Register function of asm backend

// Register the asm backend.

  // Cpu0AsmBackend.cpp
  MCAsmBackend *llvm::createCpu0AsmBackendEL32(const Target &T,
                                               const MCRegisterInfo &MRI,
                                               const Triple &TT, StringRef CPU) {
    return new Cpu0AsmBackend(T, TT.getOS(), /*IsLittle*/true);

  MCAsmBackend *llvm::createCpu0AsmBackendEB32(const Target &T,
                                               const MCRegisterInfo &MRI,
                                               const Triple &TT, StringRef CPU) {
    return new Cpu0AsmBackend(T, TT.getOS(), /*IsLittle*/false);

    // Cpu0AsmBackend.h
    class Cpu0AsmBackend : public MCAsmBackend {

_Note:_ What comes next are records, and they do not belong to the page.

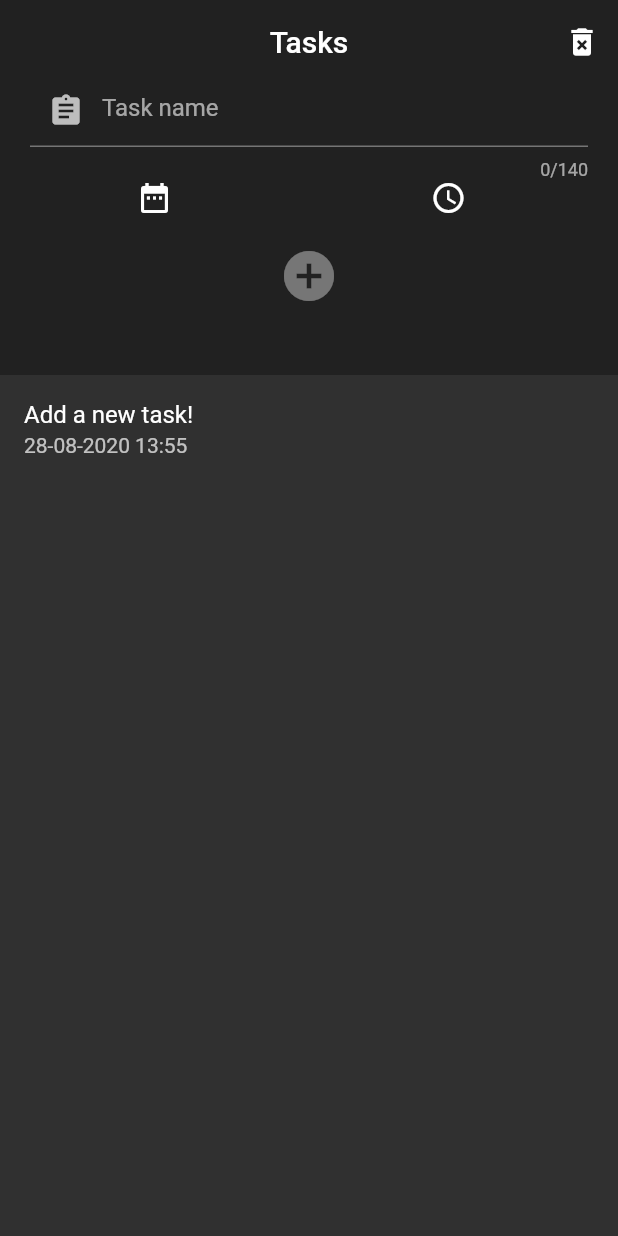
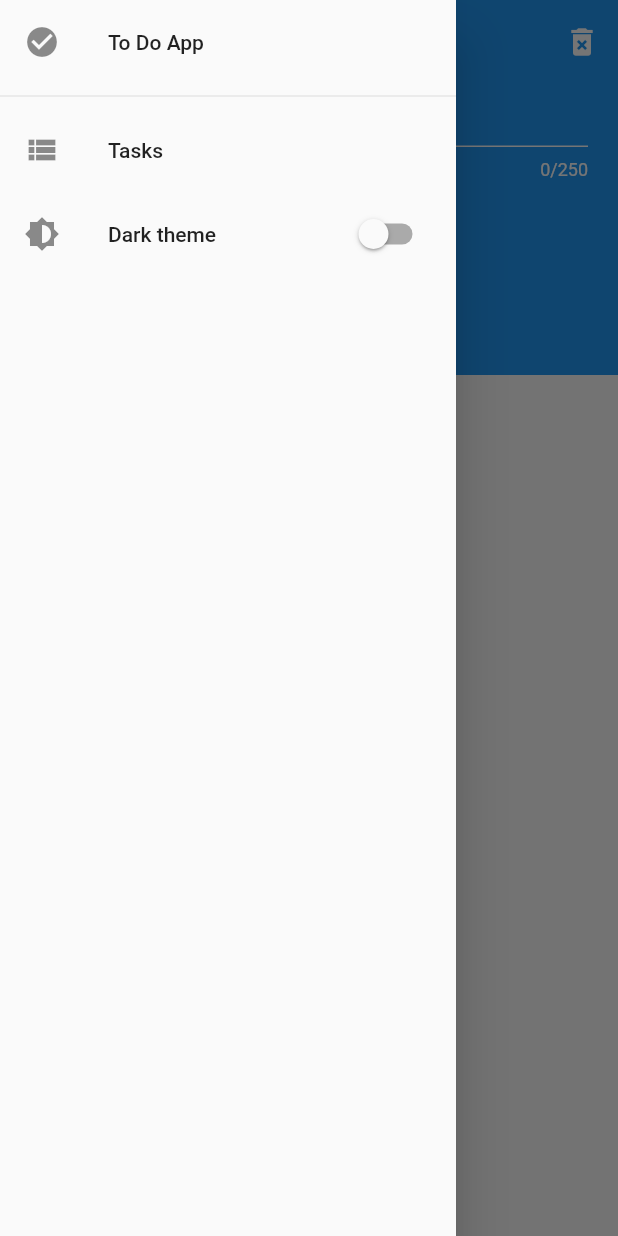
Before and after one commit to Anerak/to-do-flutter-app, a Flutter app: the screen it shows after launch, with the side drawer open (before the commit the screen has no drawer), on a phone screen of 412 x 824 dp. Run offline on Flutter 3.47's test engine with Material 2 defaults, Android fonts, the phone set to English and light mode, and no system bars; our stand-ins replace shared_preferences, sqflite; accounts and stored records are empty; statements that could not run were skipped.

Commit message:
Added: switch between light and dark theme

```diff
--- a/lib/main.dart
+++ b/lib/main.dart
@@ -1,15 +1,22 @@
 import 'package:flutter/material.dart';
 import 'package:provider/provider.dart';
 import 'package:todo_app/src/blocs/theme.dart';
+import 'package:todo_app/src/models/userprefs.dart';
 import 'package:todo_app/src/pages/list_page.dart';
 
-void main() => runApp(MyApp());
+void main() async {
+  WidgetsFlutterBinding.ensureInitialized();
+  final prefs = new UserPrefs();
+  await prefs.initPrefs();
+  runApp(MyApp());
+}
 
 class MyApp extends StatelessWidget {
+  final _prefs = new UserPrefs();
   @override
   Widget build(BuildContext context) {
     return ChangeNotifierProvider(
-      create: (_) => ThemeChanger(ThemeData.dark()),
+      create: (_) => ThemeChanger(_prefs.currentTheme),
       child: MateApp(),
     );
   }
@@ -19,10 +26,10 @@ class MateApp extends StatelessWidget {
   @override
   Widget build(BuildContext context) {
     final theme = Provider.of<ThemeChanger>(context);
-
     return MaterialApp(
       debugShowCheckedModeBanner: false,
       theme: theme.getTheme(),
+      themeMode: ThemeMode.system,
       title: 'To-Do App',
       initialRoute: 'list-page',
       routes: {
--- /dev/null
+++ b/lib/src/models/userprefs.dart
@@ -0,0 +1,34 @@
+import 'package:flutter/material.dart';
+import 'package:shared_preferences/shared_preferences.dart';
+
+class UserPrefs {
+  static final UserPrefs _instance = new UserPrefs._();
+  factory UserPrefs() => _instance;
+  UserPrefs._();
+
+  SharedPreferences _prefs;
+
+  initPrefs() async {
+    this._prefs = await SharedPreferences.getInstance();
+  }
+
+  get currentTheme {
+    if ((_prefs.getBool('currentTheme') == null) ||
+        (_prefs.getBool('currentTheme') == false)) {
+      return ThemeData(
+        primaryColor: Colors.purple,
+        accentColor: Colors.white,
+        hintColor: Colors.white,
+        accentIconTheme: IconThemeData(color: Colors.purple),
+      );
+    } else {
+      return ThemeData.dark();
+    }
+  }
+
+  get currentThemeBool => _prefs.getBool('currentTheme');
+
+  set currentTheme(bool value) {
+    _prefs.setBool('currentTheme', value);
+  }
+}
--- a/lib/src/pages/list_page.dart
+++ b/lib/src/pages/list_page.dart
@@ -1,7 +1,9 @@
 import 'package:flutter/material.dart';
 import 'package:intl/intl.dart';
+
 import 'package:todo_app/src/blocs/db_provider.dart';
 import 'package:todo_app/src/blocs/tasks_bloc.dart';
+import 'package:todo_app/src/widgets/menu_widget.dart';
 
 class TodoListPage extends StatefulWidget {
   final String routeName = 'list-page';
@@ -31,6 +33,7 @@ class _TodoListPageState extends State<TodoListPage> {
     _tasksBloc.getTasks();
     return SafeArea(
       child: Scaffold(
+        drawer: MenuWidget(),
         body: CustomScrollView(
           slivers: [
             _addTaskHeader(),
@@ -64,14 +67,27 @@ class _TodoListPageState extends State<TodoListPage> {
                 height: 30.0,
               ),
               TextField(
+                autocorrect: false,
                 controller: _textEditingController,
                 keyboardType: TextInputType.text,
-                maxLength: 140,
+                maxLength: 250,
                 maxLengthEnforced: true,
                 onChanged: (value) => setState(() => _title = value.trim()),
+                style: TextStyle(color: Colors.white),
                 decoration: InputDecoration(
+                  enabledBorder: UnderlineInputBorder(
+                    borderSide: BorderSide(color: Colors.white),
+                  ),
+                  focusedBorder: UnderlineInputBorder(
+                    borderSide: BorderSide(color: Colors.white60),
+                  ),
+                  counterStyle: TextStyle(color: Colors.white),
                   hintText: 'Task name',
-                  prefixIcon: Icon(Icons.assignment),
+                  hintStyle: TextStyle(color: Colors.white54),
+                  prefixIcon: Icon(
+                    Icons.assignment,
+                    color: Theme.of(context).accentColor,
+                  ),
                 ),
               ),
               Row(
@@ -83,11 +99,17 @@ class _TodoListPageState extends State<TodoListPage> {
                     child: Row(
                       mainAxisAlignment: MainAxisAlignment.start,
                       children: [
-                        Icon(Icons.date_range),
+                        Icon(
+                          Icons.date_range,
+                          color: Theme.of(context).accentColor,
+                        ),
                         SizedBox(
                           width: 10.0,
                         ),
-                        Text(_date),
+                        Text(
+                          _date,
+                          style: TextStyle(color: Colors.white),
+                        ),
                       ],
                     ),
                   ),
@@ -97,11 +119,17 @@ class _TodoListPageState extends State<TodoListPage> {
                     onTap: () => _timePicker(context),
                     child: Row(
                       children: [
-                        Icon(Icons.access_time),
+                        Icon(
+                          Icons.access_time,
+                          color: Theme.of(context).accentColor,
+                        ),
                         SizedBox(
                           width: 10.0,
                         ),
-                        Text(_time),
+                        Text(
+                          _time,
+                          style: TextStyle(color: Colors.white),
+                        ),
                       ],
                     ),
                   ),
@@ -118,7 +146,17 @@ class _TodoListPageState extends State<TodoListPage> {
                         ? Theme.of(context).accentColor
                         : Theme.of(context).disabledColor,
                   ),
-                onTap: _title.trim() != '' ? _submitTask : null,
+                  onTap: _title.trim() == ''
+                      ? null
+                      : () {
+                          FocusScope.of(context).requestFocus(new FocusNode());
+                          _submitTask();
+                        }
+
+                  /*() {
+                  FocusScope.of(context).requestFocus(new FocusNode());
+                  _title.trim() != null ? _submitTask() : (){ null };
+                },*/
                   )
             ],
           ),
--- /dev/null
+++ b/lib/src/widgets/menu_widget.dart
@@ -0,0 +1,28 @@
+import 'package:flutter/material.dart';
+import 'package:todo_app/src/pages/list_page.dart';
+import 'package:todo_app/src/widgets/theme_switch.dart';
+
+class MenuWidget extends StatelessWidget {
+  @override
+  Widget build(BuildContext context) {
+    return Drawer(
+      child: ListView(
+        padding: EdgeInsets.zero,
+        children: [
+          ListTile(
+            leading: Icon(Icons.check_circle),
+            title: Text("To Do App"),
+          ),
+          Divider(),
+          ListTile(
+            leading: Icon(Icons.view_list),
+            title: Text("Tasks"),
+            onTap: () => Navigator.of(context)
+                .pushReplacementNamed(TodoListPage().routeName),
+          ),
+          ThemeSwitch(),
+        ],
+      ),
+    );
+  }
+}
--- /dev/null
+++ b/lib/src/widgets/theme_switch.dart
@@ -0,0 +1,28 @@
+import 'package:flutter/material.dart';
+import 'package:provider/provider.dart';
+import 'package:todo_app/src/blocs/theme.dart';
+import 'package:todo_app/src/models/userprefs.dart';
+
+class ThemeSwitch extends StatefulWidget {
+  @override
+  _ThemeSwitchState createState() => _ThemeSwitchState();
+}
+
+class _ThemeSwitchState extends State<ThemeSwitch> {
+  final UserPrefs _prefs = new UserPrefs();
+  @override
+  Widget build(BuildContext context) {
+    return SwitchListTile(
+      secondary: Icon(
+        Icons.brightness_6,
+      ),
+      value: _prefs.currentThemeBool == null ? false : _prefs.currentThemeBool,
+      title: Text("Dark theme"),
+      onChanged: (value) => setState(() {
+        _prefs.currentTheme = value;
+        Provider.of<ThemeChanger>(context, listen: false)
+            .setTheme(_prefs.currentTheme);
+      }),
+    );
+  }
+}
```
Also changed, not shown: 1 other file. Lines whose indentation alone changed are shown as unchanged.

Above Cpu0AsmBackend class is the bridge for asm to obj. Two objects take care big endian and little endian, respectively. It derived from MCAsmBackend. Most of code for object file generated is implemented by MCELFStreamer and it’s parent, MCAsmBackend.